Although he did not know of his Jewish heritage at the time, having entered the home at a very young age, he said it was referred to while he was beaten on a number of occasions.

The witness said: “The nuns would say ‘we will beat the Jewishness out of you’.

“If you consider what Hitler did during the war – it was just after that period. I don’t think I was beaten because I was Jewish, it’s just an expression that was used.”

The man’s parents had come to the UK to flee Nazis in Europe but were unable to look after him.

According to the witness, he only found out he had parents on the day his mother collected him to take him home years later.

He also told how one boy was never seen again having been punished for playing football at the home, formerly run by the Daughters of Charity of St Vincent de Paul.

On a winter Sunday, he and a few boys had been kicking a ball about when nuns saw them committing the “sin” on the holy day.

The inquiry heard how they were stripped, beaten with a strap and made to stand outside for a number of hours.

When they went back to their dormitory for bed, he said one of his friends had been crying about how cold he was.

In the morning he was no longer there and never seen again by the witness.

He added: “There were rumours he had pneumonia, it still haunts me to this day what might have happened to him.”

Other accounts of his time at the home include a worker touching boys’ genitals to “check” if they had wet the bed and being beaten for being left-handed.

On a number of occasions he said he was made to eat onions he had vomited after being force-fed them.

The witness said he was taking part in the inquiry so children do not have similar experiences to him in care.

He added: “People still talk about the Holocaust, but why are we still talking about it?

“It’s because it’s part of the world’s history and hope that things like this don’t happen again.

“I’m not looking for retribution in any way, I just want the world to know what happened at this place and that children in homes today don’t have to go through what we went through.”

The inquiry before Lady Smith continues.

Support your Jewish community. Support your Jewish News

Thank you for helping to make Jewish News the leading source of news and opinion for the UK Jewish community. Today we're asking for your invaluable help to continue putting our community first in everything we do.

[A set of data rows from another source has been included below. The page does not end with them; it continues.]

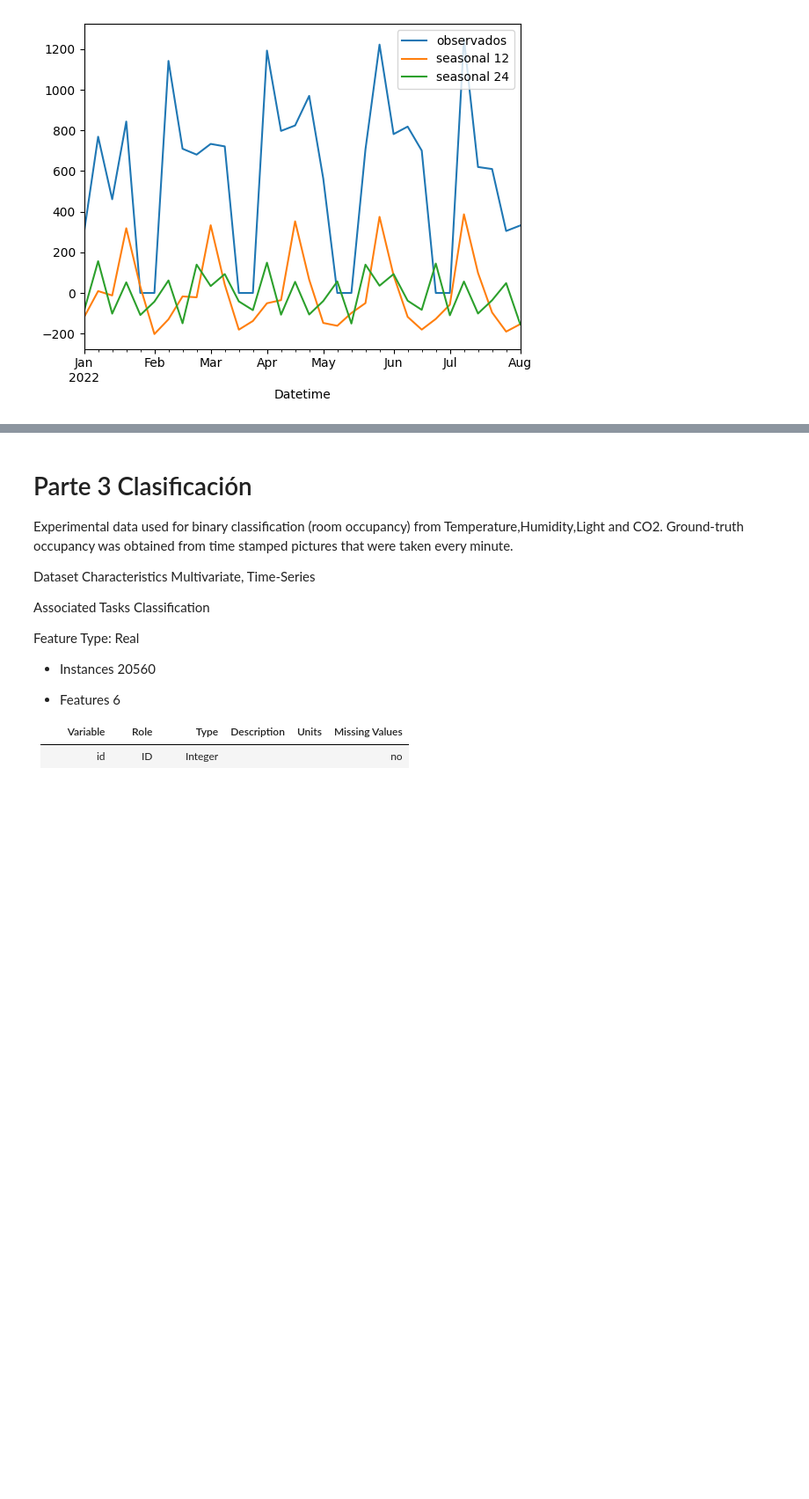
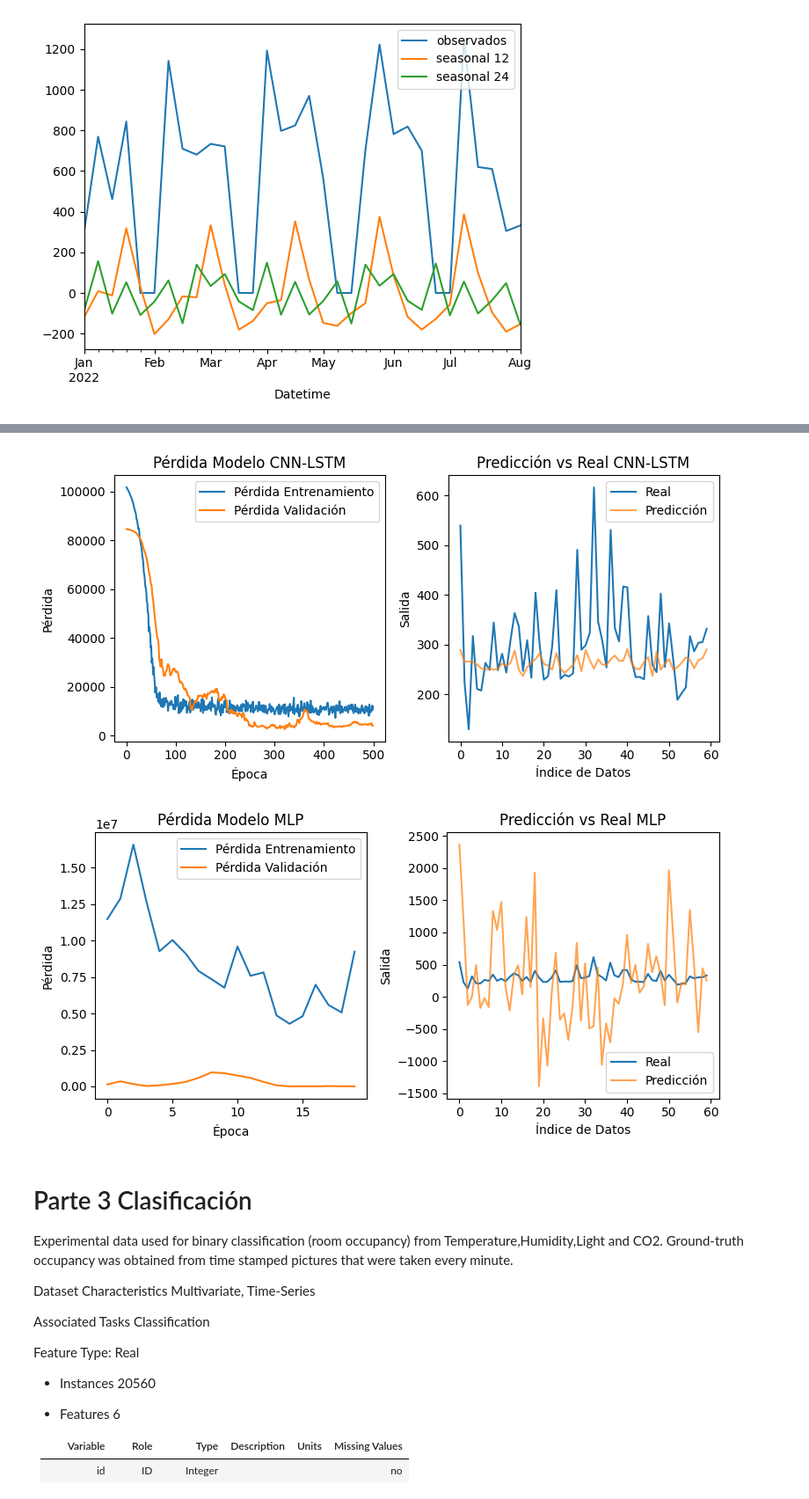
Before and after one commit to jaramillooo/Proyecto_series_no_lineales, a Jupyter notebook: proyectoModulo1_JaramilloA_AvilaK_MurguiaM.ipynb, the cells around one changed output, grey strips where cells are left out. Shown at 88% size. Saved outputs shown, nothing was run; the diff lists cells and outputs as text; code cells hidden in the pictures; blank space fills up the shorter version.

Commit message:
entrenamiento Axel

```diff
--- a/proyectoModulo1_JaramilloA_AvilaK_MurguiaM.ipynb
+++ b/proyectoModulo1_JaramilloA_AvilaK_MurguiaM.ipynb
@@ -579,0 +517,3 @@ Epoch 6/10
+# %%
+# Entrenamiento de los modelos
+history_cnn_lstm = model_cnn_lstm.fit(X, y, epochs=500, validation_split=0.2)
@@ -579,0 +544,2 @@ Epoch 6/10
+# %%
+history_mlp = model_mlp.fit(X, y, epochs=20, validation_split=0.01)
@@ -580,3 +571,50 @@ Epoch 6/10
+# %%
+# Gráficas de entrenamiento y validación para CNN-LSTM
+plt.figure(figsize=(8, 4))
+plt.subplot(1, 2, 1)
+plt.plot(history_cnn_lstm.history['loss'], label='Pérdida Entrenamiento')
+plt.plot(history_cnn_lstm.history['val_loss'], label='Pérdida Validación')
+plt.title('Pérdida Modelo CNN-LSTM')
+plt.xlabel('Época')
+plt.ylabel('Pérdida')
+plt.legend()
+
+# Gráficas de predicciones vs valores reales para CNN-LSTM
+plt.subplot(1, 2, 2)
+plt.plot(y, label='Real')
+plt.plot(predictions_cnn_lstm.flatten(), label='Predicción', alpha=0.7)
+plt.title('Predicción vs Real CNN-LSTM')
+plt.xlabel('Índice de Datos')
+plt.ylabel('Salida')
+plt.legend()
+
+plt.tight_layout()
+plt.show()
+
+# Gráficas de entrenamiento y validación para MLP
+plt.figure(figsize=(8, 4))
+plt.subplot(1, 2, 1)
+plt.plot(history_mlp.history['loss'], label='Pérdida Entrenamiento')
+plt.plot(history_mlp.history['val_loss'], label='Pérdida Validación')
+plt.title('Pérdida Modelo MLP')
+plt.xlabel('Época')
+plt.ylabel('Pérdida')
+plt.legend()
+
+# Gráficas de predicciones vs valores reales para MLP
+plt.subplot(1, 2, 2)
+plt.plot(y, label='Real')
+plt.plot(predictions_mlp, label='Predicción', alpha=0.7)
+plt.title('Predicción vs Real MLP')
+plt.xlabel('Índice de Datos')
+plt.ylabel('Salida')
+plt.legend()
+
+plt.tight_layout()
+plt.show()
+# %% [output]
+[figure, added]
+[figure, added]
 # %% [markdown]
 # Parte 3 Clasificación
 
```
Also changed, not shown: parts of 14 cells of this notebook.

Unlike other Jewish media, we do not charge for content. That won’t change. Because we are free, we rely on advertising to cover our costs. This vital lifeline, which has dropped in recent years, has fallen further due to coronavirus.

For as little as £5 a month you can help sustain the vital work we do in celebrating and standing up for Jewish life in Britain.

Jewish News holds our community together and keeps us connected. Like a synagogue, it’s where people turn to feel part of something bigger. It also proudly shows the rest of Britain the vibrancy and rich culture of modern Jewish life.

You can make a quick and easy one-off or monthly contribution of £5, £10, £20 or any other sum you’re comfortable with.

100% of your donation will help us continue celebrating our community, in all its dynamic diversity...

Engaging

Being a community platform means so much more than producing a newspaper and website. One of our proudest roles is media partnering with our invaluable charities to amplify the outstanding work they do to help us all.

Celebrating

There’s no shortage of oys in the world but Jewish News takes every opportunity to celebrate the joys too, through projects like Night of Heroes, 40 Under 40 and other compelling countdowns that make the community kvell with pride.

Pioneering

In the first collaboration between media outlets from different faiths, Jewish News worked with British Muslim TV and Church Times to produce a list of young activists leading the way on interfaith understanding.

Campaigning

Royal Mail issued a stamp honouring Holocaust hero Sir Nicholas Winton after a Jewish News campaign attracted more than 100,000 backers. Jewish Newsalso produces special editions of the paper highlighting pressing issues including mental health and Holocaust remembrance.

Easy access

In an age when news is readily accessible, Jewish News provides high-quality content free online and offline, removing any financial barriers to connecting people.

Voice of our community to wider society

The Jewish News team regularly appears on TV, radio and on the pages of the national press to comment on stories about the Jewish community. Easy access to the paper on the streets of London also means Jewish News provides an invaluable window into the community for the country at large.

We hope you agree all this is worth preserving.

read more:
comments